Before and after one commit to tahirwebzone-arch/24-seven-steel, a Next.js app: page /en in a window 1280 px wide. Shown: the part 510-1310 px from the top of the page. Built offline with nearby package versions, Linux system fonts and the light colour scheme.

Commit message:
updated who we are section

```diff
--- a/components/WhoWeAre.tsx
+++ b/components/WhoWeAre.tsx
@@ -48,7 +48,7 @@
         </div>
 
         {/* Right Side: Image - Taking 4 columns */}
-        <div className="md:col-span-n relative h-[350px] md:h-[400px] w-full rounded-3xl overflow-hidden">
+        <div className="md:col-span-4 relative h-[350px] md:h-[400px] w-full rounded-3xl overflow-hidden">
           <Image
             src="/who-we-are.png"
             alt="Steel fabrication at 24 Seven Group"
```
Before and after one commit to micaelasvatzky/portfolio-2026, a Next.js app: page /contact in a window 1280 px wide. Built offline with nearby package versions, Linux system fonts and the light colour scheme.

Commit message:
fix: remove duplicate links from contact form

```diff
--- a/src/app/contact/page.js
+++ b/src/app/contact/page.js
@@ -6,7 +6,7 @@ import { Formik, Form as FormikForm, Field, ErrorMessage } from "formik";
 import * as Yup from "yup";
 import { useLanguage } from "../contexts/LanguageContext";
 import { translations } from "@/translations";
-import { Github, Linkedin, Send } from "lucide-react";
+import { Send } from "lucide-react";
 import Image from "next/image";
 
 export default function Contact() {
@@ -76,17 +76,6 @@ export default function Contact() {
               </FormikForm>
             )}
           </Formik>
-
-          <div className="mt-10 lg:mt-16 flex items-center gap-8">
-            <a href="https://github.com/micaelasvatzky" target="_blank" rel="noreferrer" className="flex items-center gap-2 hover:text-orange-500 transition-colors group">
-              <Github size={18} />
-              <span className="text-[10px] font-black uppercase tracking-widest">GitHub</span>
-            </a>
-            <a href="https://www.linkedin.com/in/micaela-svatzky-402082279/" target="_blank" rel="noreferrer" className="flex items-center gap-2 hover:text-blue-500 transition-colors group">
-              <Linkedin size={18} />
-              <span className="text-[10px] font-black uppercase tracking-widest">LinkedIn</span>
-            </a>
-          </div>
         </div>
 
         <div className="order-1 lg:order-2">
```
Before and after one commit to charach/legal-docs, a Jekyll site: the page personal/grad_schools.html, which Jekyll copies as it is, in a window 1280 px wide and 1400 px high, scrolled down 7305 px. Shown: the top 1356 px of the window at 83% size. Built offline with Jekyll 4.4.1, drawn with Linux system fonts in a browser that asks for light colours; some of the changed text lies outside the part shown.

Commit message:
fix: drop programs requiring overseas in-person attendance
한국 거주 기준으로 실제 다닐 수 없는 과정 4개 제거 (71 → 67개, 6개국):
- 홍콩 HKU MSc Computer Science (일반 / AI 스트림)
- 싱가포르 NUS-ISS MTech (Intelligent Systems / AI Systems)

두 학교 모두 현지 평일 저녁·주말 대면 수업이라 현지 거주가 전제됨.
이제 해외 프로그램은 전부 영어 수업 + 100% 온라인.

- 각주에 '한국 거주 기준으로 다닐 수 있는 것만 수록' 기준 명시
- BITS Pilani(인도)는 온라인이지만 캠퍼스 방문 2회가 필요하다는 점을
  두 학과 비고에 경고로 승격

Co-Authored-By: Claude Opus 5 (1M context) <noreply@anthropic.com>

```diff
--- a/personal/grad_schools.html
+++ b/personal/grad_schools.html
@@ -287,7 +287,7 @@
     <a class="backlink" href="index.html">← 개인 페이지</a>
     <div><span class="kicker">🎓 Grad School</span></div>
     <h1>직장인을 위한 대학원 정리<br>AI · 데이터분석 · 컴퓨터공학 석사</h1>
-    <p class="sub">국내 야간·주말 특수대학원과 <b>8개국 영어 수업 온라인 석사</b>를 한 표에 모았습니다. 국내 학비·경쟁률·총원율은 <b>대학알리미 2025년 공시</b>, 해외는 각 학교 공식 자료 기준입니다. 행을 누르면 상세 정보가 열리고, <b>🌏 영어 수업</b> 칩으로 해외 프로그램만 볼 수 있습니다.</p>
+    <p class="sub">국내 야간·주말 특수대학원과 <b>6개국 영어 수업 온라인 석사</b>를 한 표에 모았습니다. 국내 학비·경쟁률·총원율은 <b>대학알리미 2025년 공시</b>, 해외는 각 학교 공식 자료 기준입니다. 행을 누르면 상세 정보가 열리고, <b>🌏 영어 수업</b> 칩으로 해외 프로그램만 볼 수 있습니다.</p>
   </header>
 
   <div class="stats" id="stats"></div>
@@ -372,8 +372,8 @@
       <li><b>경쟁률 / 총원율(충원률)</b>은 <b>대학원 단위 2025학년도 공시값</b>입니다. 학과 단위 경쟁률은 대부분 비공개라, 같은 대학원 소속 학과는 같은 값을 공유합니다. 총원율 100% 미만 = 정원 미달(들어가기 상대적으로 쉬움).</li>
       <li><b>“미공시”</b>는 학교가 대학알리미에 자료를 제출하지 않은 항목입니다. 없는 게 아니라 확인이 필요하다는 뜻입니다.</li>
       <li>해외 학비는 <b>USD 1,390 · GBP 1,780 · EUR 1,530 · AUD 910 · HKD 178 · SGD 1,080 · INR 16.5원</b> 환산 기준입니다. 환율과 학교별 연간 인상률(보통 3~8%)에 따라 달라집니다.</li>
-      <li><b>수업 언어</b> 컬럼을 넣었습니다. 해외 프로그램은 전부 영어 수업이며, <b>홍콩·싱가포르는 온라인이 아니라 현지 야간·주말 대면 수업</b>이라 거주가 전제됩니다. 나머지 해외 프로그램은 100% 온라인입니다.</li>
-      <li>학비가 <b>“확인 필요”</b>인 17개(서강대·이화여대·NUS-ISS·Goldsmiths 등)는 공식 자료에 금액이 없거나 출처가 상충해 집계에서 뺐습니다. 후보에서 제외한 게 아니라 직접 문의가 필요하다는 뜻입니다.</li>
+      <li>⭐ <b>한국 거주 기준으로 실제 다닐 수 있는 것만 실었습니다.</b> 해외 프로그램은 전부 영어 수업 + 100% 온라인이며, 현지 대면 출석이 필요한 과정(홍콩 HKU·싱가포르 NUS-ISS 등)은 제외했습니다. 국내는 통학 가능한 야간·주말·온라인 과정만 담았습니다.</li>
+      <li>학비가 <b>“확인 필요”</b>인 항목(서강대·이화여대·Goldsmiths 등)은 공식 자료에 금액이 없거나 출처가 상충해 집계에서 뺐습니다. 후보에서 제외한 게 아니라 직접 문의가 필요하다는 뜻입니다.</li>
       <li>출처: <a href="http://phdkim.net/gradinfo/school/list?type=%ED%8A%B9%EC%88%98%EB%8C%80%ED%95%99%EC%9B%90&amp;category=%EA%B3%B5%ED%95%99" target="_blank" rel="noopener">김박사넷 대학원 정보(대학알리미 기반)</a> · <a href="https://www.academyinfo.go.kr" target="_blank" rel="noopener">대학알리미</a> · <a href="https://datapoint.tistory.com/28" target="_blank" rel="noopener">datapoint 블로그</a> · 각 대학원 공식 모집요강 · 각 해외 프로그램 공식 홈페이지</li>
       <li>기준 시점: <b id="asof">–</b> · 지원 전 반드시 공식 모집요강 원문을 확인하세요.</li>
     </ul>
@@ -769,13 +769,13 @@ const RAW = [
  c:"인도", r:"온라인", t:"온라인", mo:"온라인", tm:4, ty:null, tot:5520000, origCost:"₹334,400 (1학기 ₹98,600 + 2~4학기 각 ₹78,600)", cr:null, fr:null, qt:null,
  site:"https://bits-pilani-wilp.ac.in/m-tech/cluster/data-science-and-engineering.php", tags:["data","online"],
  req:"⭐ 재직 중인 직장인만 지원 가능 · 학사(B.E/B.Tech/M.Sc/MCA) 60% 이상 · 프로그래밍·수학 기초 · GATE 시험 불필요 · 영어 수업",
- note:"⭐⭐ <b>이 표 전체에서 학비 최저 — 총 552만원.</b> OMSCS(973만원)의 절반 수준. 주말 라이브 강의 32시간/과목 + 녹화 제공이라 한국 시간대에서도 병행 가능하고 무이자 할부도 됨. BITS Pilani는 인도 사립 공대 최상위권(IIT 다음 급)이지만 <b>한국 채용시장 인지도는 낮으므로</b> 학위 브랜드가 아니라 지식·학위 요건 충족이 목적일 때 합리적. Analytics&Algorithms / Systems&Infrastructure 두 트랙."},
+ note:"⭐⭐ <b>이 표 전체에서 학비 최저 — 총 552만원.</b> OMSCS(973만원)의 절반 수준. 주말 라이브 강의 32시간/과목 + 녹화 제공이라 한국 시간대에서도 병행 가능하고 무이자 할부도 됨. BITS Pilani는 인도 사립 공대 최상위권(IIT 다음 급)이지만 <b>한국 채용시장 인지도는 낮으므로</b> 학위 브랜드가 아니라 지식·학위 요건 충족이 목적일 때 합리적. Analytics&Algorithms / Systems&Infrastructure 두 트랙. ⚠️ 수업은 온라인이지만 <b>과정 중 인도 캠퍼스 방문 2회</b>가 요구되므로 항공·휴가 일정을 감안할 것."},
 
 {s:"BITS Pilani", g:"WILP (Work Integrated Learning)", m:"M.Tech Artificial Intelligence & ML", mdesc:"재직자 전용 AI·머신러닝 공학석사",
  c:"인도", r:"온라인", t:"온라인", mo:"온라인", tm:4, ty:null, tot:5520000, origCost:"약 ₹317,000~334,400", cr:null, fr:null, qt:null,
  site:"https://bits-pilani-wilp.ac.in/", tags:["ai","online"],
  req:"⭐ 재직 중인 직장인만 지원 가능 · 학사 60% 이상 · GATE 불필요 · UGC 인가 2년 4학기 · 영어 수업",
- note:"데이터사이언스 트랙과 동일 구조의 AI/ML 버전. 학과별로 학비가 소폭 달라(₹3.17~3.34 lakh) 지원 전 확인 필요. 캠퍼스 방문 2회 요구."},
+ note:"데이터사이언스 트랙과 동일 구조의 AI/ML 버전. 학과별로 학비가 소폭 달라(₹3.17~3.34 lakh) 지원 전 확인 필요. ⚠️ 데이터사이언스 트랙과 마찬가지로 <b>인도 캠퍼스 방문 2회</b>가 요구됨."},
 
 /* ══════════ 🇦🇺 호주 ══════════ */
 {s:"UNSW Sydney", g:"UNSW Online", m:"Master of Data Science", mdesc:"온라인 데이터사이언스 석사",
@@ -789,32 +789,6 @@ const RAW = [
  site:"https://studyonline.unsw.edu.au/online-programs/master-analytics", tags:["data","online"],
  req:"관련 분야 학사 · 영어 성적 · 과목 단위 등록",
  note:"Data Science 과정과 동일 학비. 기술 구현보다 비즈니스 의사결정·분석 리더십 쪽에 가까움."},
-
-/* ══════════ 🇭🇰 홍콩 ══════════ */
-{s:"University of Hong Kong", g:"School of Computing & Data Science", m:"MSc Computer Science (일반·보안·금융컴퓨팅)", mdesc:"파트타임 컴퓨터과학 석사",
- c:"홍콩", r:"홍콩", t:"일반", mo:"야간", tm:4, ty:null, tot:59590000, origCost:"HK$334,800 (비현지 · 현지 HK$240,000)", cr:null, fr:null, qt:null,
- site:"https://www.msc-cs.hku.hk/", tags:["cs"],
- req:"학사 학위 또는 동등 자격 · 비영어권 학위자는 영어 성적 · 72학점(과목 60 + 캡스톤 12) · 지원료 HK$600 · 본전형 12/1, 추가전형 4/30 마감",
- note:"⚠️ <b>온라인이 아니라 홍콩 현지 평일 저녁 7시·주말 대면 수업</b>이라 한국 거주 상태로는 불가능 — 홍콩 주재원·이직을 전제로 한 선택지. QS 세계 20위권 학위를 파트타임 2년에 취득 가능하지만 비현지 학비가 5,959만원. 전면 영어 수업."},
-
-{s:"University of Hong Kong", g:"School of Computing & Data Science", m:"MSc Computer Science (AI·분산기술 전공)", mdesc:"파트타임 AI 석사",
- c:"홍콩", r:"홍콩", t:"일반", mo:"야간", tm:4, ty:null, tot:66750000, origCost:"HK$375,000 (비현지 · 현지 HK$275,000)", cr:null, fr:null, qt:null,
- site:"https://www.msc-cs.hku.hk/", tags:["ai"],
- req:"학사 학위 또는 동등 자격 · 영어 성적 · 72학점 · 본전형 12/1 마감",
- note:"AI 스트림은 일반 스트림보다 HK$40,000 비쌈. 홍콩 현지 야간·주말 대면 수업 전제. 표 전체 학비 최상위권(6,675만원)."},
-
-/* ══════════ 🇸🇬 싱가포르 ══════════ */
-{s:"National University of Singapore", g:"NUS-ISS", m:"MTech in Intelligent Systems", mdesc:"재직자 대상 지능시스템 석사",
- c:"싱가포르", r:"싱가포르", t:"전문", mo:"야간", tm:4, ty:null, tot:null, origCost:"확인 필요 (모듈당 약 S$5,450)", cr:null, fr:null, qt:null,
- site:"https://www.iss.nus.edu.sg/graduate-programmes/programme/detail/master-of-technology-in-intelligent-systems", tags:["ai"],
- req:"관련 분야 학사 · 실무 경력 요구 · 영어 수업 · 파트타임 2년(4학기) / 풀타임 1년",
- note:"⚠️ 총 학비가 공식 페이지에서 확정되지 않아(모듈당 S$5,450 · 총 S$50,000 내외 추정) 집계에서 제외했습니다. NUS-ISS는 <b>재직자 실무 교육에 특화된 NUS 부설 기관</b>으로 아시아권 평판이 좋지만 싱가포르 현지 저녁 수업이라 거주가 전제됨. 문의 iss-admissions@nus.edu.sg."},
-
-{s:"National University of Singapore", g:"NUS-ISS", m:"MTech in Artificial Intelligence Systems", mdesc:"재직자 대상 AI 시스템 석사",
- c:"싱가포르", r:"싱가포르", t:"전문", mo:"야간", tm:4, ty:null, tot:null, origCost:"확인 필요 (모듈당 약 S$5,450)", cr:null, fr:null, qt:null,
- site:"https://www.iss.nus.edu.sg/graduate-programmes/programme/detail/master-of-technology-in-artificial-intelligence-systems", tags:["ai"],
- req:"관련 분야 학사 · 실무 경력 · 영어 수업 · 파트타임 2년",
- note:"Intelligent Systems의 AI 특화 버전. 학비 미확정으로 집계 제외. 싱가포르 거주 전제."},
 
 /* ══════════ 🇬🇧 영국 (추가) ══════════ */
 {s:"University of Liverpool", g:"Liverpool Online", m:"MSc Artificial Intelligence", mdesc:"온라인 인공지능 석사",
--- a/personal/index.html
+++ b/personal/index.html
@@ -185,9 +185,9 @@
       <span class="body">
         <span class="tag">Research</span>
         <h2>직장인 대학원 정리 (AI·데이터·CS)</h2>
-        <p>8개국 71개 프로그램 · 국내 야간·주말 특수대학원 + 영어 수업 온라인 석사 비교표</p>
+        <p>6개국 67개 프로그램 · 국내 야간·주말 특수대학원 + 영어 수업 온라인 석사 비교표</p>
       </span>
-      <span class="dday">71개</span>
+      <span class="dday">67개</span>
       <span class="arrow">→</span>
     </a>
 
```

EXERCISE:
What lines in the records above include the string "https"? Copy each one.

RESPONSE:
-            <a href="https://github.com/micaelasvatzky" target="_blank" rel="noreferrer" className="flex items-center gap-2 hover:text-orange-500 transition-colors group">
-            <a href="https://www.linkedin.com/in/micaela-svatzky-402082279/" target="_blank" rel="noreferrer" className="flex items-center gap-2 hover:text-blue-500 transition-colors group">
       <li>출처: <a href="http://phdkim.net/gradinfo/school/list?type=%ED%8A%B9%EC%88%98%EB%8C%80%ED%95%99%EC%9B%90&amp;category=%EA%B3%B5%ED%95%99" target="_blank" rel="noopener">김박사넷 대학원 정보(대학알리미 기반)</a> · <a href="https://www.academyinfo.go.kr" target="_blank" rel="noopener">대학알리미</a> · <a href="https://datapoint.tistory.com/28" target="_blank" rel="noopener">datapoint 블로그</a> · 각 대학원 공식 모집요강 · 각 해외 프로그램 공식 홈페이지</li>
  site:"https://bits-pilani-wilp.ac.in/m-tech/cluster/data-science-and-engineering.php", tags:["data","online"],
  site:"https://bits-pilani-wilp.ac.in/", tags:["ai","online"],
  site:"https://studyonline.unsw.edu.au/online-programs/master-analytics", tags:["data","online"],
- site:"https://www.msc-cs.hku.hk/", tags:["cs"],
- site:"https://www.msc-cs.hku.hk/", tags:["ai"],
- site:"https://www.iss.nus.edu.sg/graduate-programmes/programme/detail/master-of-technology-in-intelligent-systems", tags:["ai"],
- site:"https://www.iss.nus.edu.sg/graduate-programmes/programme/detail/master-of-technology-in-artificial-intelligence-systems", tags:["ai"],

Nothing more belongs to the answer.